There was also much chatter about public transport. More buses to alleviate congestion until all the train lines have been completed is a commendable effort. For sure, some have noted that this merely addresses the back-log results of population growth. Some have even suggested that this is not even sufficient to cater for the population boom to come in 2030. Such views are valid, but in reality better represent a crystal ball moment.
The real issue with the tweaks to public transportation is more apparent among those who ask why the government continues to purchase hardware for the two public transport operators, who are rightly seen as private business entities that have no qualms about reaping profits as they see fit. In fact, this coupled with the dubious reward/penalty system announced before the Budget suggest that the government is still keen to give a wide berth to poor performance by the PTOs, without a clearer path to accountability.
The high cost of housing saw some relieve with the drop in cash-over-valuation prices, and the National Development Minister was quick to focus on this as a success in the changes to the nation’s housing policies. Unfortunately, few would be happy to applaud this move. COV prices, while high, constitutes only a small proportion of actual housing costs.
Indeed, what has not been addressed is the high base cost of what should essentially be affordable homes for all. There is undoubtedly a high demand for rental flats, and many more who are stretching their money over mortgages that stretch out over much of their working lifetimes. The core issue of affordable homes, caused by the unchecked inflation of property prices, remains unanswered. The properly bubble might have stopped growing, but we have yet to see it shrink, much less disappear altogether.
The greatest concern that should really be coming out of Budget 2014 should be the direction taken on manpower issues. The bugbear of foreign labour currently resides in the construction sector, and the government is happy to let the sector take it’s time to adjust, at least until 2016. In which case, the next elections could very well have passed. In political terms, this can be described as kicking the can down the road.
Instead, the Ministry of Manpower opted to take the rather vague approach of improving jobs for Singaporeans, and where there could be more specific mention of how specifically such jobs would be created, the Minister has referred, once again, on the need for a thriving economy so that investors will continue to offer jobs, and the ever-present drive for productivity. Indeed, an area that should have deserved more emphasis, workplace discrimination, has been safely handed over to the Tripartite Alliance for Fair Employment Practices and employers. No new legislations were proposed to better protect workers.

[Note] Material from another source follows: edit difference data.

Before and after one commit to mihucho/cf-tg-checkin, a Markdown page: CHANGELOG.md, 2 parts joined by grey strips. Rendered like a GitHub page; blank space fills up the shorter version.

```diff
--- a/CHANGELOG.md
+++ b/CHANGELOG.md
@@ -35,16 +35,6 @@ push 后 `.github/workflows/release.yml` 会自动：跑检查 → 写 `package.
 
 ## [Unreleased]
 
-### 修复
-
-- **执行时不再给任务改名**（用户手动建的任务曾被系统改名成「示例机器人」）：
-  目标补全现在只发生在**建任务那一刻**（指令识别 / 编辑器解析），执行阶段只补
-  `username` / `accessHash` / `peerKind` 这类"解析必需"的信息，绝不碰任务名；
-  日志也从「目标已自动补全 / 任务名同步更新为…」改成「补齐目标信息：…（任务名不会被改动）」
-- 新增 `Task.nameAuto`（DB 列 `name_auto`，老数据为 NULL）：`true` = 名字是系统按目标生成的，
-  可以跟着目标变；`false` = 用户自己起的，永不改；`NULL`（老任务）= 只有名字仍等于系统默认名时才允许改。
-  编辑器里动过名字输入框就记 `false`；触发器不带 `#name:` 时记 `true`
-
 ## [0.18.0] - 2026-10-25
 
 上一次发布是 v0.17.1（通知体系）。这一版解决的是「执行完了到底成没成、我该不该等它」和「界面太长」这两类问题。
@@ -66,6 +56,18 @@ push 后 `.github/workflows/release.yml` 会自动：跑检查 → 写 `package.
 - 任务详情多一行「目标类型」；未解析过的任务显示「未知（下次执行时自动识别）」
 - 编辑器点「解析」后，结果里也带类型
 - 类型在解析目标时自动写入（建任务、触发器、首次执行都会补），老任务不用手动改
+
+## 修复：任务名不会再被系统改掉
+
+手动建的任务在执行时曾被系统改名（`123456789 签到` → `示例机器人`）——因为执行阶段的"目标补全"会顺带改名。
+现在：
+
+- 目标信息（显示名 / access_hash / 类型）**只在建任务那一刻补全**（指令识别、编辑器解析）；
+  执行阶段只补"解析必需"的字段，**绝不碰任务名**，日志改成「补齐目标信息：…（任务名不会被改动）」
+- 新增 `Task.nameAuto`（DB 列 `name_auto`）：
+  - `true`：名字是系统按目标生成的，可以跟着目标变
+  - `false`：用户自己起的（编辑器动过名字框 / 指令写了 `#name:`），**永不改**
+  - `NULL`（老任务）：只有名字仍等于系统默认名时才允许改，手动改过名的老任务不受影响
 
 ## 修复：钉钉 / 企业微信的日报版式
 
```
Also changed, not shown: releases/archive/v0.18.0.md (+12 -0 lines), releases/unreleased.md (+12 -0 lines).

In case you are missing the drift, here it is in simple terms: Budget 2014 can best be seen as an indication that the government intends to go on, business as usual, with no clear and distinct step towards a more progressive society. The focus continues to be building our economy, albeit an economy that is less hesitant to throw out a few welfare packages.
In other words, there is no real shift in policy directions. All we see are tweaks to the machine.

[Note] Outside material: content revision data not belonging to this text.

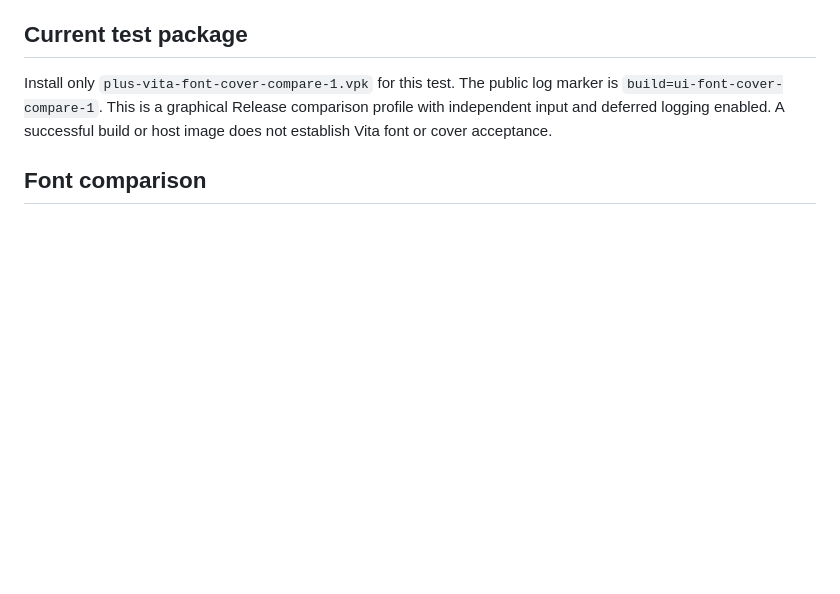
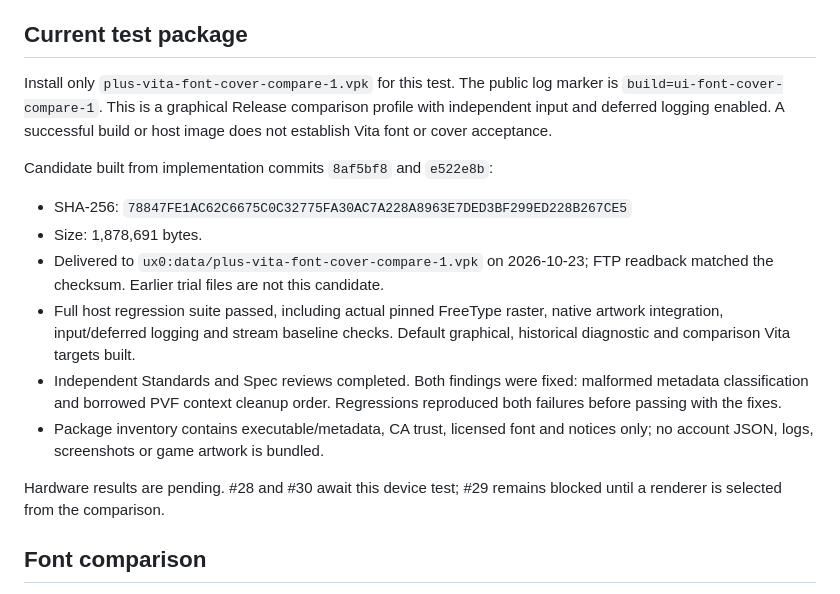
Before and after one commit to Calligula87/plus-vita, a Markdown page: docs/FONT_COVER_COMPARISON_TEST.md, the part around the change. GitHub-like rendering; blank space fills up the shorter version.

Commit message:
Record reviewed font and cover candidate delivery and device checks

```diff
--- a/docs/FONT_COVER_COMPARISON_TEST.md
+++ b/docs/FONT_COVER_COMPARISON_TEST.md
@@ -11,6 +11,24 @@ Install only `plus-vita-font-cover-compare-1.vpk` for this test. The public log
 marker is `build=ui-font-cover-compare-1`. This is a graphical Release comparison
 profile with independent input and deferred logging enabled. A successful build
 or host image does not establish Vita font or cover acceptance.
+
+Candidate built from implementation commits `8af5bf8` and `e522e8b`:
+
+- SHA-256: `78847FE1AC62C6675C0C32775FA30AC7A228A8963E7DED3BF299ED228B267CE5`
+- Size: 1,878,691 bytes.
+- Delivered to `ux0:data/plus-vita-font-cover-compare-1.vpk` on 2026-10-23;
+  FTP readback matched the checksum. Earlier trial files are not this candidate.
+- Full host regression suite passed, including actual pinned FreeType raster,
+  native artwork integration, input/deferred logging and stream baseline checks.
+  Default graphical, historical diagnostic and comparison Vita targets built.
+- Independent Standards and Spec reviews completed. Both findings were fixed:
+  malformed metadata classification and borrowed PVF context cleanup order.
+  Regressions reproduced both failures before passing with the fixes.
+- Package inventory contains executable/metadata, CA trust, licensed font and
+  notices only; no account JSON, logs, screenshots or game artwork is bundled.
+
+Hardware results are pending. #28 and #30 await this device test; #29 remains
+blocked until a renderer is selected from the comparison.
 
 ## Font comparison
 
```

Of course, there might be a time in the near future where this government will finally realise that there is a need to look at the well-being (not welfare) of its governed. We do not ask for high-paying jobs, but a more equitable workplace. We do not ask for cheaper houses, but a place where home in not a distant dream tempered by the marketplace. We do not ask for cheap and good healthcare, but for our elderly and ourselves to have the final dignity at the end of days.

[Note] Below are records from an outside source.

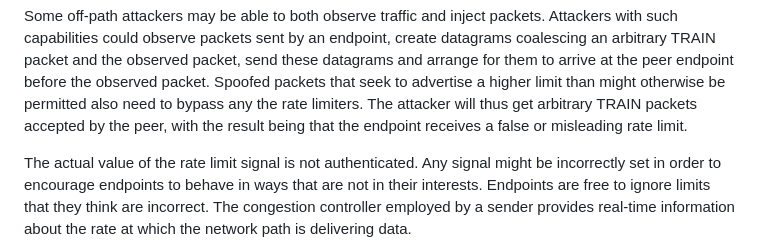
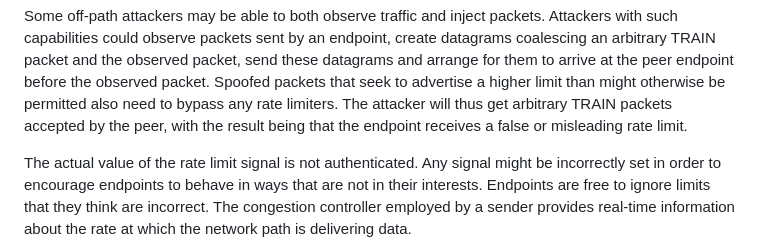
Before and after one commit to martinthomson/train-protocol, a Markdown page: draft-thomson-train-protocol.md, the part around the change. Drawn GitHub-style.

Commit message:
Update draft-thomson-train-protocol.md
Co-authored-by: Martin Thomson <mt@lowentropy.net>

```diff
--- a/draft-thomson-train-protocol.md
+++ b/draft-thomson-train-protocol.md
@@ -352,7 +352,7 @@ arbitrary TRAIN packet and the observed packet, send these datagrams and
 arrange for them to arrive at the peer endpoint before the observed
 packet. Spoofed packets that seek to advertise a higher limit
 than might otherwise be permitted also need to bypass any
-the rate limiters. The attacker will thus get arbitrary TRAIN packets accepted by
+rate limiters. The attacker will thus get arbitrary TRAIN packets accepted by
 the peer, with the result being that the endpoint receives a false
 or misleading rate limit.
 
```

When the government realises this, then we will see a change in policy. Until then, as Dr Ng might have suggested without even knowing it, we still have a long way to go from Budget 2014.